**Task requirements**
All of the data should be restated word for word, with the pictures omitted.
(Exercise material)
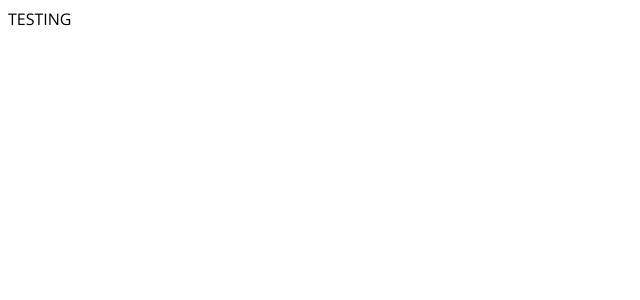
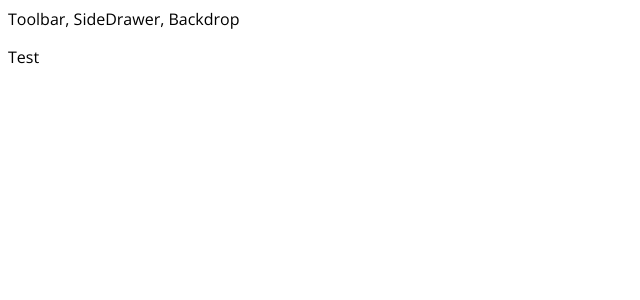
Before and after one commit to dppeykov/burger-builder, a React (Create React App) app: page / in a window 1280 px wide. Shown: the top 300 px of the page, without its empty margins (0-640 px from the left). Built offline with nearby package versions, Linux system fonts and the light colour scheme.

Commit message:
building he burger builder component

```diff
--- a/src/App.js
+++ b/src/App.js
@@ -1,7 +1,14 @@
-import React from "react";
+import React, { Component } from "react";
+import Layout from "./components/Layout/Layout";
 
-function App() {
-  return <div>TESTING</div>;
+export default class App extends Component {
+  render() {
+    return (
+      <div>
+        <Layout>
+          <p>Test</p>
+        </Layout>
+      </div>
+    );
+  }
 }
-
-export default App;
--- /dev/null
+++ b/src/components/Layout/Layout.js
@@ -0,0 +1,13 @@
+import React from "react";
+import Aux from "../../hoc/Auxiliary";
+
+const Layout = props => {
+  return (
+    <Aux>
+      <div>Toolbar, SideDrawer, Backdrop</div>
+      <main>{props.children}</main>
+    </Aux>
+  );
+};
+
+export default Layout;
--- /dev/null
+++ b/src/hoc/Auxiliary.js
@@ -0,0 +1,3 @@
+const Auxiliary = props => props.children;
+
+export default Auxiliary;
```
Also changed, not shown: src/containers/BurgerBuilder.js (added, +7 -0 lines).
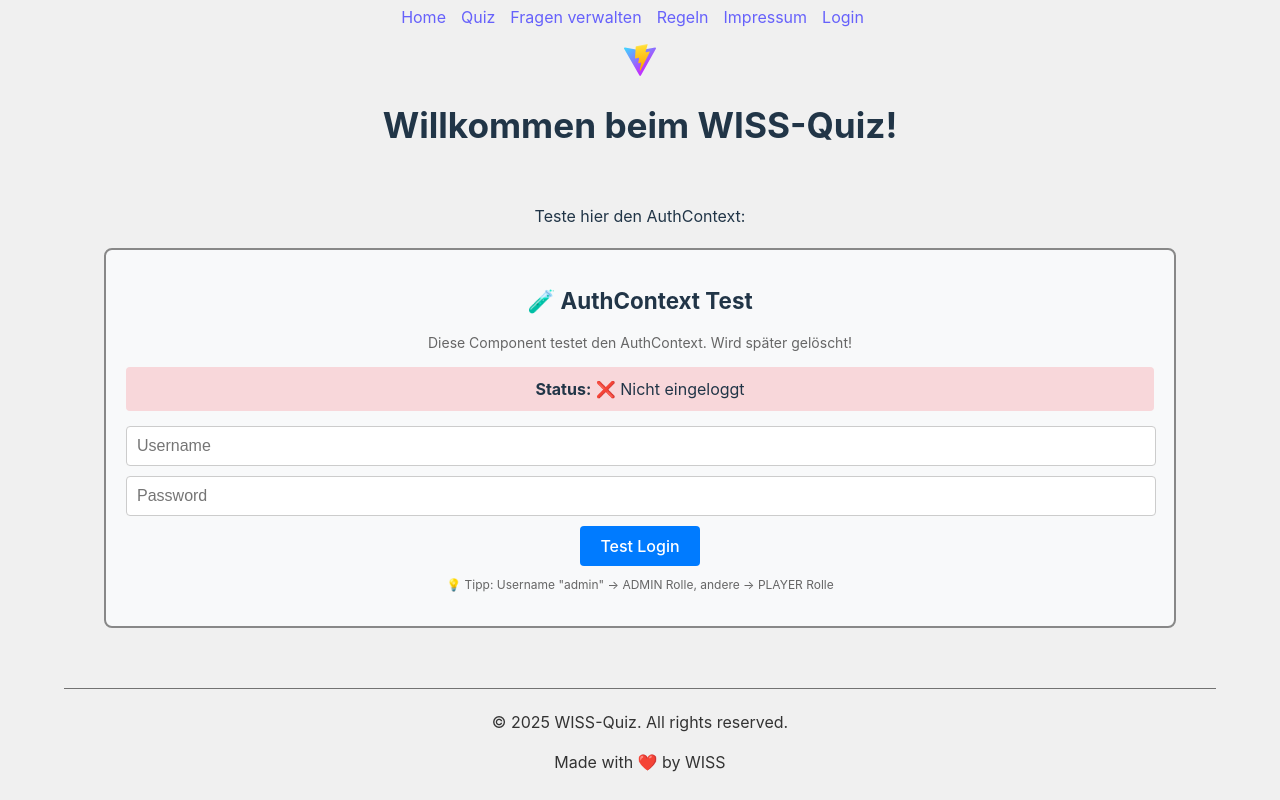
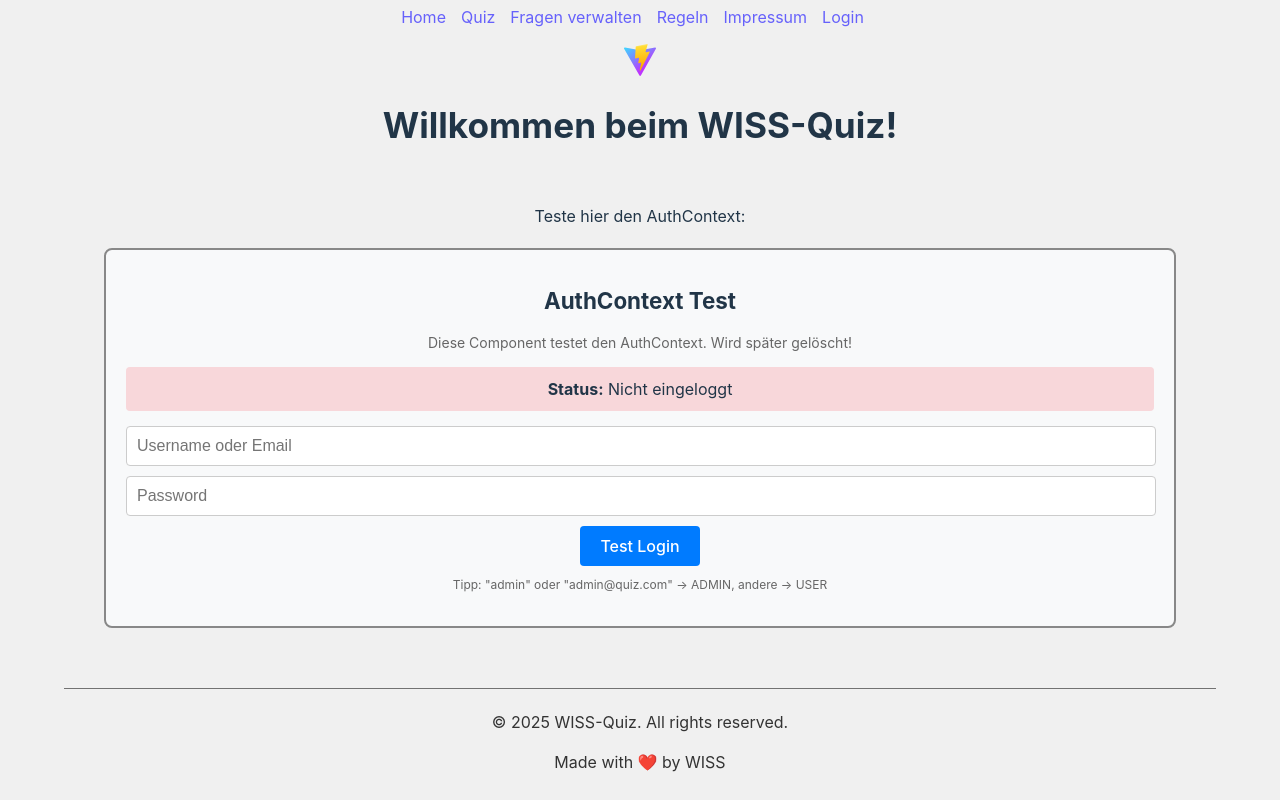
Before and after one commit to JohnnyKrup/quiz-frontend-mu, a React (Vite) app: page / in a window 1280 px wide. Built offline with nearby package versions, Linux system fonts and the light colour scheme.

Commit message:
fix: Spring Boot Backend match

```diff
--- a/src/components/auth-test.jsx
+++ b/src/components/auth-test.jsx
@@ -15,7 +15,7 @@ function AuthTest() {
   // ==========================================
   // LOCAL STATE (für Formular)
   // ==========================================
-  const [username, setUsername] = useState("");
+  const [usernameOrEmail, setUsernameOrEmail] = useState("");
   const [password, setPassword] = useState("");
 
   // ==========================================
@@ -24,15 +24,15 @@ function AuthTest() {
   const handleLogin = (e) => {
     e.preventDefault();
 
-    if (!username.trim() || !password.trim()) {
-      alert("Bitte Username und Password eingeben!");
+    if (!usernameOrEmail.trim() || !password.trim()) {
+      alert("Bitte Username/Email und Password eingeben!");
       return;
     }
 
-    login(username, password);
+    login(usernameOrEmail, password);
 
     // Formular zurücksetzen
-    setUsername("");
+    setUsernameOrEmail("");
     setPassword("");
   };
 
@@ -42,14 +42,14 @@ function AuthTest() {
   return (
     <div
       style={{
-        border: "2px solid #888888ff",
+        border: "2px solid #888",
         padding: "20px",
         margin: "20px",
         borderRadius: "8px",
         background: "#f8f9fa",
       }}
     >
-      <h2>🧪 AuthContext Test</h2>
+      <h2>AuthContext Test</h2>
       <p style={{ fontSize: "14px", color: "#666" }}>
         Diese Component testet den AuthContext. Wird später gelöscht!
       </p>
@@ -64,7 +64,7 @@ function AuthTest() {
         }}
       >
         <strong>Status:</strong>{" "}
-        {isAuthenticated ? "✅ Eingeloggt" : "❌ Nicht eingeloggt"}
+        {isAuthenticated ? "Eingeloggt" : "Nicht eingeloggt"}
       </div>
 
       {!isAuthenticated ? (
@@ -75,9 +75,9 @@ function AuthTest() {
           <div style={{ marginBottom: "10px", paddingRight: "20px" }}>
             <input
               type="text"
-              placeholder="Username"
-              value={username}
-              onChange={(e) => setUsername(e.target.value)}
+              placeholder="Username oder Email"
+              value={usernameOrEmail}
+              onChange={(e) => setUsernameOrEmail(e.target.value)}
               disabled={isLoading}
               style={{
                 padding: "10px",
@@ -119,11 +119,11 @@ function AuthTest() {
               fontSize: "16px",
             }}
           >
-            {isLoading ? "🔄 Loading..." : "Test Login"}
+            {isLoading ? "Loading..." : "Test Login"}
           </button>
 
           <p style={{ fontSize: "12px", color: "#666", marginTop: "10px" }}>
-            💡 Tipp: Username "admin" → ADMIN Rolle, andere → PLAYER Rolle
+            Tipp: "admin" oder "admin@quiz.com" → ADMIN, andere → USER
           </p>
         </form>
       ) : (
@@ -139,29 +139,28 @@ function AuthTest() {
               marginBottom: "15px",
             }}
           >
-            <h3>👤 User Daten:</h3>
+            <h3>Userdaten:</h3>
             <p>
-              <strong>ID:</strong> {user.fakeUSer.id}
+              <strong>ID:</strong> {user.id}
             </p>
             <p>
-              <strong>Username:</strong> {user.fakeUSer.username}
+              <strong>Username:</strong> {user.username}
             </p>
             <p>
-              <strong>Email:</strong> {user.fakeUSer.email}
+              <strong>Email:</strong> {user.email}
             </p>
             <p>
               <strong>Rolle:</strong>
               <span
                 style={{
-                  background:
-                    user.fakeUSer.role === "ADMIN" ? "#dc3545" : "#007bff",
+                  background: user.role === "ADMIN" ? "#dc3545" : "#007bff",
                   color: "white",
                   padding: "3px 10px",
                   borderRadius: "4px",
                   marginLeft: "10px",
                 }}
               >
-                {user.fakeUSer.role}
+                {user.role}
               </span>
             </p>
           </div>
@@ -178,7 +177,7 @@ function AuthTest() {
               fontSize: "16px",
             }}
           >
-            🚪 Test Logout
+            Test Logout
           </button>
         </div>
       )}
```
(End Exercise material)
**Solution for this exercise**
Before and after one commit to dppeykov/burger-builder, a React (Create React App) app: page / in a window 1280 px wide. Shown: the top 300 px of the page, without its empty margins (0-640 px from the left). Built offline with nearby package versions, Linux system fonts and the light colour scheme.

Commit message:
building he burger builder component

```diff
--- a/src/App.js
+++ b/src/App.js
@@ -1,7 +1,14 @@
-import React from "react";
+import React, { Component } from "react";
+import Layout from "./components/Layout/Layout";
 
-function App() {
-  return <div>TESTING</div>;
+export default class App extends Component {
+  render() {
+    return (
+      <div>
+        <Layout>
+          <p>Test</p>
+        </Layout>
+      </div>
+    );
+  }
 }
-
-export default App;
--- /dev/null
+++ b/src/components/Layout/Layout.js
@@ -0,0 +1,13 @@
+import React from "react";
+import Aux from "../../hoc/Auxiliary";
+
+const Layout = props => {
+  return (
+    <Aux>
+      <div>Toolbar, SideDrawer, Backdrop</div>
+      <main>{props.children}</main>
+    </Aux>
+  );
+};
+
+export default Layout;
--- /dev/null
+++ b/src/hoc/Auxiliary.js
@@ -0,0 +1,3 @@
+const Auxiliary = props => props.children;
+
+export default Auxiliary;
```
Also changed, not shown: src/containers/BurgerBuilder.js (added, +7 -0 lines).
Before and after one commit to JohnnyKrup/quiz-frontend-mu, a React (Vite) app: page / in a window 1280 px wide. Built offline with nearby package versions, Linux system fonts and the light colour scheme.

Commit message:
fix: Spring Boot Backend match

```diff
--- a/src/components/auth-test.jsx
+++ b/src/components/auth-test.jsx
@@ -15,7 +15,7 @@ function AuthTest() {
   // ==========================================
   // LOCAL STATE (für Formular)
   // ==========================================
-  const [username, setUsername] = useState("");
+  const [usernameOrEmail, setUsernameOrEmail] = useState("");
   const [password, setPassword] = useState("");
 
   // ==========================================
@@ -24,15 +24,15 @@ function AuthTest() {
   const handleLogin = (e) => {
     e.preventDefault();
 
-    if (!username.trim() || !password.trim()) {
-      alert("Bitte Username und Password eingeben!");
+    if (!usernameOrEmail.trim() || !password.trim()) {
+      alert("Bitte Username/Email und Password eingeben!");
       return;
     }
 
-    login(username, password);
+    login(usernameOrEmail, password);
 
     // Formular zurücksetzen
-    setUsername("");
+    setUsernameOrEmail("");
     setPassword("");
   };
 
@@ -42,14 +42,14 @@ function AuthTest() {
   return (
     <div
       style={{
-        border: "2px solid #888888ff",
+        border: "2px solid #888",
         padding: "20px",
         margin: "20px",
         borderRadius: "8px",
         background: "#f8f9fa",
       }}
     >
-      <h2>🧪 AuthContext Test</h2>
+      <h2>AuthContext Test</h2>
       <p style={{ fontSize: "14px", color: "#666" }}>
         Diese Component testet den AuthContext. Wird später gelöscht!
       </p>
@@ -64,7 +64,7 @@ function AuthTest() {
         }}
       >
         <strong>Status:</strong>{" "}
-        {isAuthenticated ? "✅ Eingeloggt" : "❌ Nicht eingeloggt"}
+        {isAuthenticated ? "Eingeloggt" : "Nicht eingeloggt"}
       </div>
 
       {!isAuthenticated ? (
@@ -75,9 +75,9 @@ function AuthTest() {
           <div style={{ marginBottom: "10px", paddingRight: "20px" }}>
             <input
               type="text"
-              placeholder="Username"
-              value={username}
-              onChange={(e) => setUsername(e.target.value)}
+              placeholder="Username oder Email"
+              value={usernameOrEmail}
+              onChange={(e) => setUsernameOrEmail(e.target.value)}
               disabled={isLoading}
               style={{
                 padding: "10px",
@@ -119,11 +119,11 @@ function AuthTest() {
               fontSize: "16px",
             }}
           >
-            {isLoading ? "🔄 Loading..." : "Test Login"}
+            {isLoading ? "Loading..." : "Test Login"}
           </button>
 
           <p style={{ fontSize: "12px", color: "#666", marginTop: "10px" }}>
-            💡 Tipp: Username "admin" → ADMIN Rolle, andere → PLAYER Rolle
+            Tipp: "admin" oder "admin@quiz.com" → ADMIN, andere → USER
           </p>
         </form>
       ) : (
@@ -139,29 +139,28 @@ function AuthTest() {
               marginBottom: "15px",
             }}
           >
-            <h3>👤 User Daten:</h3>
+            <h3>Userdaten:</h3>
             <p>
-              <strong>ID:</strong> {user.fakeUSer.id}
+              <strong>ID:</strong> {user.id}
             </p>
             <p>
-              <strong>Username:</strong> {user.fakeUSer.username}
+              <strong>Username:</strong> {user.username}
             </p>
             <p>
-              <strong>Email:</strong> {user.fakeUSer.email}
+              <strong>Email:</strong> {user.email}
             </p>
             <p>
               <strong>Rolle:</strong>
               <span
                 style={{
-                  background:
-                    user.fakeUSer.role === "ADMIN" ? "#dc3545" : "#007bff",
+                  background: user.role === "ADMIN" ? "#dc3545" : "#007bff",
                   color: "white",
                   padding: "3px 10px",
                   borderRadius: "4px",
                   marginLeft: "10px",
                 }}
               >
-                {user.fakeUSer.role}
+                {user.role}
               </span>
             </p>
           </div>
@@ -178,7 +177,7 @@ function AuthTest() {
               fontSize: "16px",
             }}
           >
-            🚪 Test Logout
+            Test Logout
           </button>
         </div>
       )}
```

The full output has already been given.